In order to integrate these ideas about how students might be a part of Durham, Project Change tries to delve a little deeper into students’ perceptions of it. We want students to participate in the life of their new community, to contribute to its well-being. But we will challenge the perceived contribution they can make as a group of young adults new to the city, unaware of its strengths and weaknesses, as well as its people. They no doubt have creative ideas and energetic spirits. And Durham certainly benefits from the intelligent, innovative minds of Duke students, who have and will continue to make an important impact. But just how can they be ethical leaders in this new place? They can learn a lot from the incredible organizations and people that they will meet during Project Change, from those who are already tapped into the heartbeat of the community. In figuring out how they will engage with Durham, they will first need to do a great deal of listening, paying attention, relating to the community around them. Notice we are the ones to be changed.
We also, of course, want students to enjoy being residents! Our strategy is to send kids headlong into the city upon arrival and learn what it has to offer. That means a crash course in its history, its geography, its attractions, and yes, its food scene. The discoveries may come through any manner of wacky activities—from intense team competitions, group puzzle-solving, and even a few fabled game show challenges. (A highlight of the week for me is judging some of these events!) Part of the experience is working through the initial discomfort of being unsettled, and relying on both new classmates and new neighbors to find their way around. Ultimately they will be proud of what they know, and will be way ahead of the game for their next four years in Durham.
We hosted a reunion this spring for the first four Project Change classes, as the inaugural class was about to graduate and head into the wider world. They have new communities to inhabit, and I think are rightly humbled by how much they don’t yet know and what they hope to contribute. It will be another opportunity to learn, engage, and eventually be enriched by a mutual relationship with a new place. For the freshmen about to arrive, I hope they are ready to do that with Duke and with Durham.

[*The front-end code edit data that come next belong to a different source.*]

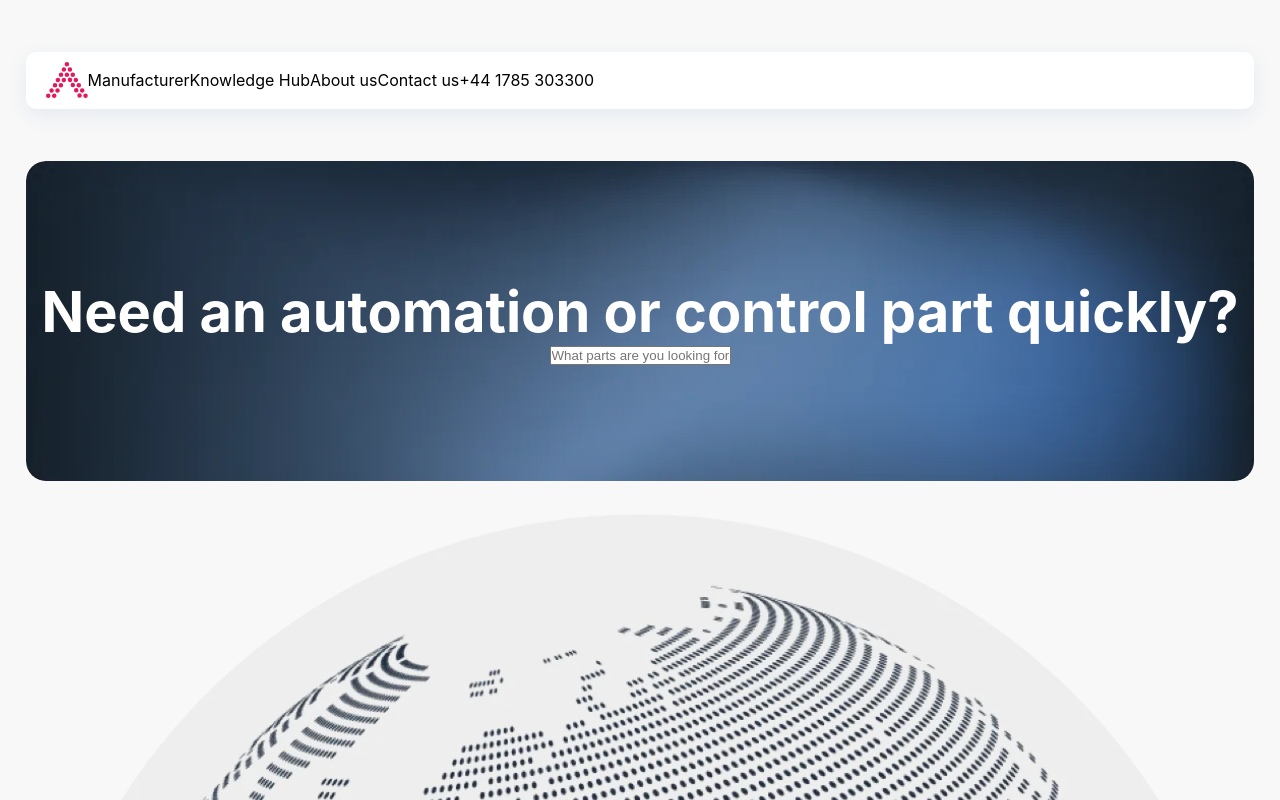
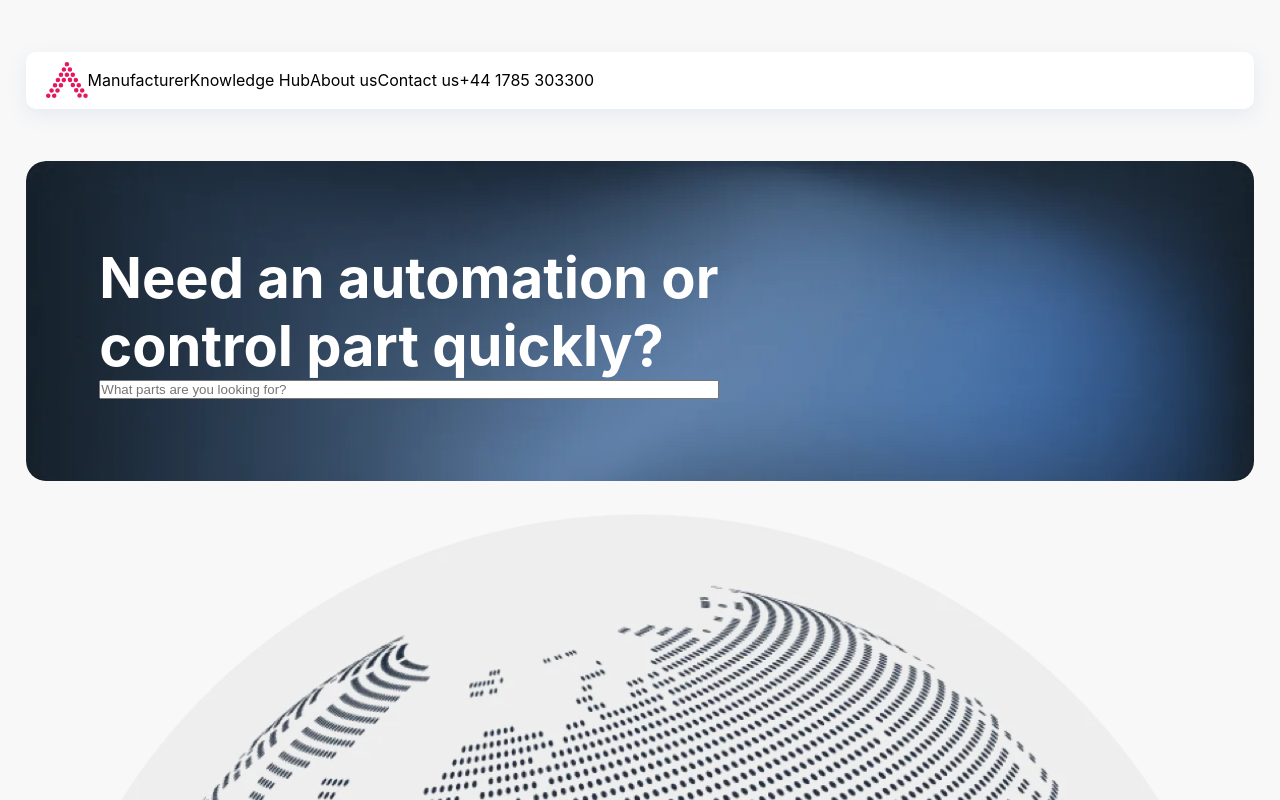
Before and after one commit to emmanuelojiji/eua-refresh, a React (Create React App) app: page / in a window 1280 px wide. Shown: the top 800 px of the page. Built offline with nearby package versions, Linux system fonts and the light colour scheme.

Commit message:
style: hero changes

```diff
--- a/src/App.js
+++ b/src/App.js
@@ -55,11 +55,16 @@ function App() {
       <div className="app-wrap">
         <Header />
         <section className="hero">
-          <h1>Need an automation or control part quickly?</h1>
-          <input
-            type="text"
-            placeholder="What parts are you looking for?"
-          ></input>
+          <div className="hero-left">
+            <h1>
+              Need an automation or
+              <br /> control part quickly?
+            </h1>
+            <input
+              type="text"
+              placeholder="What parts are you looking for?"
+            ></input>
+          </div>
         </section>
 
         <section className="value-proposition-container">
--- a/src/App.scss
+++ b/src/App.scss
@@ -18,12 +18,16 @@
   background-position: center;
   border-radius: 20px;
   display: flex;
-  flex-direction: column;
   align-items: center;
-  justify-content: center;
+  padding-left: 6%;
   margin-top: calc(61px + 50px);
 
-  h1{
+  .hero-left{
+    display: flex;
+    flex-direction: column;
+  }
+
+  h1 {
     font-size: 3.5em;
     color: white;
     text-align: left;
```
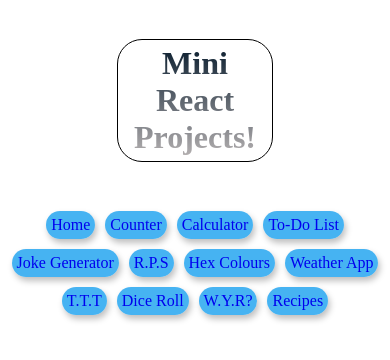
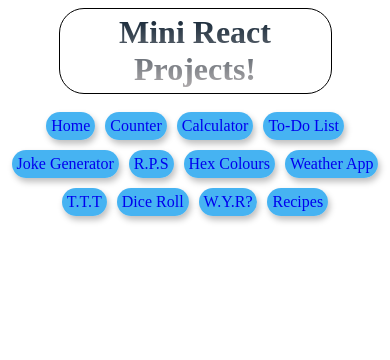
Before and after one commit to jss118/Mini-React-apps, a React (Create React App) app: page / in a window 390 px wide. Shown: the top 360 px of the page. Built offline with nearby package versions, Linux system fonts and the light colour scheme.

Commit message:
add minor change to Header size for mobile

```diff
--- a/src/App.css
+++ b/src/App.css
@@ -649,6 +649,9 @@ td {
 }
 
 @media only screen and (max-width: 599px) {
+  .header__h1 {
+    margin: 2% 15% 2% 15%;
+  }
   .linksContainer {
     display: flex;
     flex-direction: row;
```
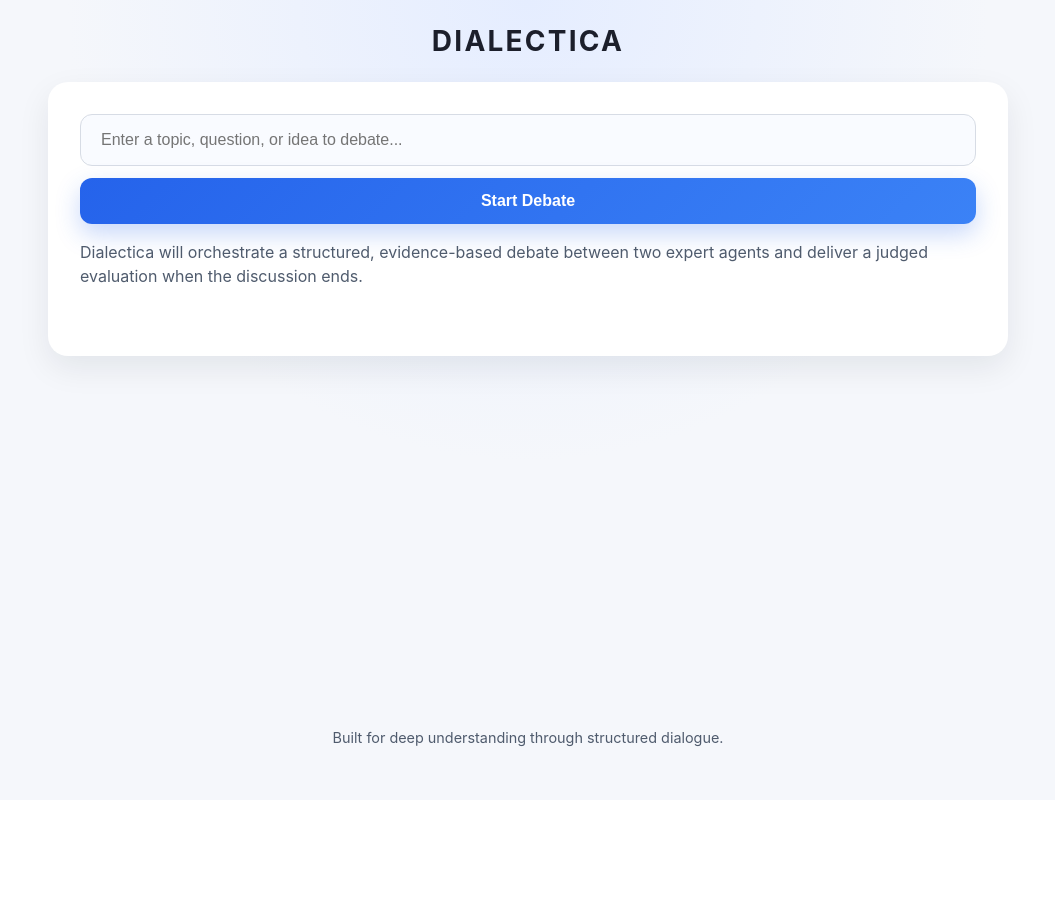
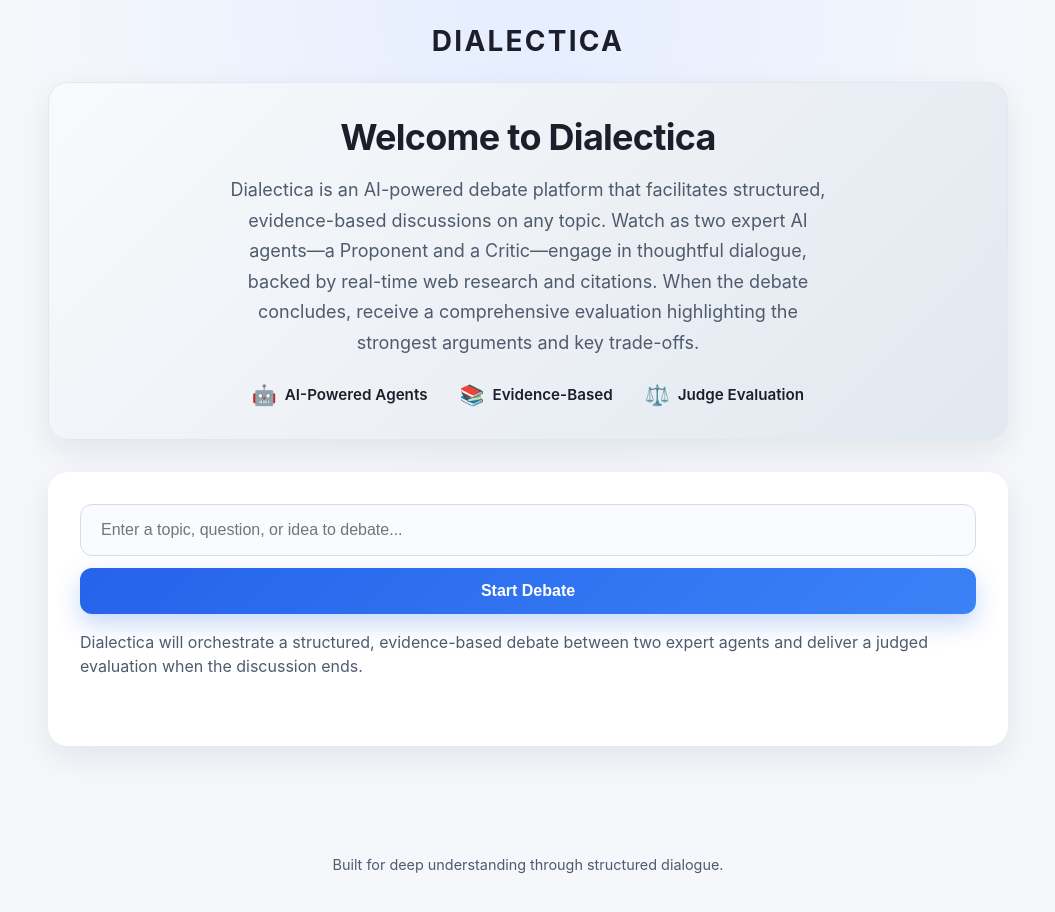
Before and after one commit to agi-bootstrap/Dialectica, a website: page public/index.html in a window 1280 px wide. Shown: the whole page, without its empty margins (112-1167 px from the left). Before the commit the page ends 800 px from the top, so only its background shows below. Drawn offline with Linux system fonts and the light colour scheme.

Commit message:
Add introduction section to index.html with features preview; style updates in styles.css for new section

```diff
--- a/public/index.html
+++ b/public/index.html
@@ -11,6 +11,32 @@
       <div class="logo">Dialectica</div>
     </header>
     <main class="main">
+      <section class="introduction-section">
+        <h1>Welcome to Dialectica</h1>
+        <p class="introduction-text">
+          Dialectica is an AI-powered debate platform that facilitates
+          structured, evidence-based discussions on any topic. Watch as two
+          expert AI agents—a Proponent and a Critic—engage in thoughtful
+          dialogue, backed by real-time web research and citations. When the
+          debate concludes, receive a comprehensive evaluation highlighting the
+          strongest arguments and key trade-offs.
+        </p>
+        <div class="features-preview">
+          <div class="feature-item">
+            <span class="feature-icon">🤖</span>
+            <span>AI-Powered Agents</span>
+          </div>
+          <div class="feature-item">
+            <span class="feature-icon">📚</span>
+            <span>Evidence-Based</span>
+          </div>
+          <div class="feature-item">
+            <span class="feature-icon">⚖️</span>
+            <span>Judge Evaluation</span>
+          </div>
+        </div>
+      </section>
+
       <section class="input-section">
         <form id="debate-form" class="debate-form" autocomplete="off">
           <label class="visually-hidden" for="topic-input"
--- a/public/styles.css
+++ b/public/styles.css
@@ -48,6 +48,7 @@ body {
   padding-bottom: 64px;
 }
 
+.introduction-section,
 .input-section,
 .debate-section,
 .evaluation-section {
@@ -55,6 +56,50 @@ body {
   border-radius: 20px;
   padding: 32px;
   box-shadow: var(--shadow);
+}
+
+.introduction-section {
+  text-align: center;
+  background: linear-gradient(135deg, #f8fafc 0%, #e2e8f0 100%);
+  border: 1px solid #e2e8f0;
+}
+
+.introduction-section h1 {
+  margin: 0 0 16px 0;
+  font-size: 2.25rem;
+  font-weight: 700;
+  color: var(--text-primary);
+  letter-spacing: -0.02em;
+}
+
+.introduction-text {
+  margin: 0 0 24px 0;
+  font-size: 1.125rem;
+  line-height: 1.7;
+  color: var(--text-secondary);
+  max-width: 600px;
+  margin-left: auto;
+  margin-right: auto;
+}
+
+.features-preview {
+  display: flex;
+  justify-content: center;
+  gap: 32px;
+  flex-wrap: wrap;
+}
+
+.feature-item {
+  display: flex;
+  align-items: center;
+  gap: 8px;
+  font-weight: 600;
+  color: var(--text-primary);
+  font-size: 0.95rem;
+}
+
+.feature-icon {
+  font-size: 1.25rem;
 }
 
 .input-section {
@@ -326,10 +371,27 @@ body {
 }
 
 @media (max-width: 720px) {
+  .introduction-section,
   .input-section,
   .debate-section,
   .evaluation-section {
     padding: 24px;
+  }
+
+  .introduction-section h1 {
+    font-size: 1.875rem;
+  }
+
+  .introduction-text {
+    font-size: 1rem;
+  }
+
+  .features-preview {
+    gap: 20px;
+  }
+
+  .feature-item {
+    font-size: 0.9rem;
   }
 
   .evaluation-item {
```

It’s going to be a fun and crazy week for all of us. As one Project Change student said last year, it taught him to “try new things on a gigantic new scale.” Look out for more on our antics and adventures this week, and perhaps some of the changes that come about for this new cohort of Durham residents.